Doly, "Protective effect of ginkgo biloba extract (EGB 761) on free radicalinduced changes in the electroretinogram of isolated rat retina," Drugs under Experimental and Clinical Research, vol.
Slaughter, B-wave of the Electroretinogram. A Reflection of ON Bipolar Cell Activity, J.
Effect of Short-Term Hyperglycemia on Multifocal Electroretinogram in Diabetic Patients without Retinopathy Invest Ophthalmol Vis Sci.
(17) compared retinal thicknesses at points 0.5 and 1 mm from the foveal center in patients with electroretinogram alterations without fundoscopic signs of retinotoxicity, and in age-matched controls.
The luminance level required for the scotopic threshold component of an electroretinogram response in Rangifer in winter (5 x [10.sup.-8] W x [m.sup.2] Hogg et al., 2011) is approximately six orders of magnitude lower than the local ambient UV (350 to 400 nm) incident on, and reflected from, snow measured at the time we recorded images of plants ([equivalent] 6.5 x [10.sup.-2] W x [m.sup.-2]; C.R.
Raasch, "Human electroretinogram responses to video displays, fluorescent lighting and other high frequency sources," Optometry and Vision Science, vol.

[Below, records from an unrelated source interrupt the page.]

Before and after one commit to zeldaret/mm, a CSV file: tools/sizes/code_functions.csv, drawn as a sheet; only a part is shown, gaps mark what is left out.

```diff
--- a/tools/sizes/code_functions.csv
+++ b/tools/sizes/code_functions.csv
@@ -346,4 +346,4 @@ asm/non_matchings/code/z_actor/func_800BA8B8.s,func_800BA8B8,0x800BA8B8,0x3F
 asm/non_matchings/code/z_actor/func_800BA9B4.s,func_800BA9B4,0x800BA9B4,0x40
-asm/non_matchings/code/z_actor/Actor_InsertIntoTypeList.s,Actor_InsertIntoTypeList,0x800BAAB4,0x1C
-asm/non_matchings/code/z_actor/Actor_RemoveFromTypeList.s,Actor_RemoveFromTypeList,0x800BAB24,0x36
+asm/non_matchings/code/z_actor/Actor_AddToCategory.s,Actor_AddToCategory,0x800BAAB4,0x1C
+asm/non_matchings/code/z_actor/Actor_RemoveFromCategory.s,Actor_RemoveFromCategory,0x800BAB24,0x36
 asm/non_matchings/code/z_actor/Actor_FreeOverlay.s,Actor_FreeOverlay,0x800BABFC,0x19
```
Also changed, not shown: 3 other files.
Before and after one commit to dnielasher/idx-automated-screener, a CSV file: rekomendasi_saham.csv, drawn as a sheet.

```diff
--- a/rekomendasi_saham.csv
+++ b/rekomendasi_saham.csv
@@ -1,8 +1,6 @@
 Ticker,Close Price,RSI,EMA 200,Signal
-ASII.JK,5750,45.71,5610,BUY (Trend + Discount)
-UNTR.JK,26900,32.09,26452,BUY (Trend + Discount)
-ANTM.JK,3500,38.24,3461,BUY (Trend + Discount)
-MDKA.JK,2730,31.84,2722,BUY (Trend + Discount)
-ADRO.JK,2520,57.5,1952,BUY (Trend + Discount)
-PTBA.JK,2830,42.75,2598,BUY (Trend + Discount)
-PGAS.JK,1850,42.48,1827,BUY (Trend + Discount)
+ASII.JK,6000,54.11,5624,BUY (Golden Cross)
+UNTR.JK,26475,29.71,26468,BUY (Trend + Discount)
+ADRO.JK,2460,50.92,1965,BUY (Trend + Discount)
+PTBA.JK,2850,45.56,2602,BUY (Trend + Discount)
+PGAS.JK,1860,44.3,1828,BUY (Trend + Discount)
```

In electrophysiology, most of the patients described in the literature have abnormal electroretinogram (ERG) in at least one eye (the most severely affected in asymmetric disease) [1, 2].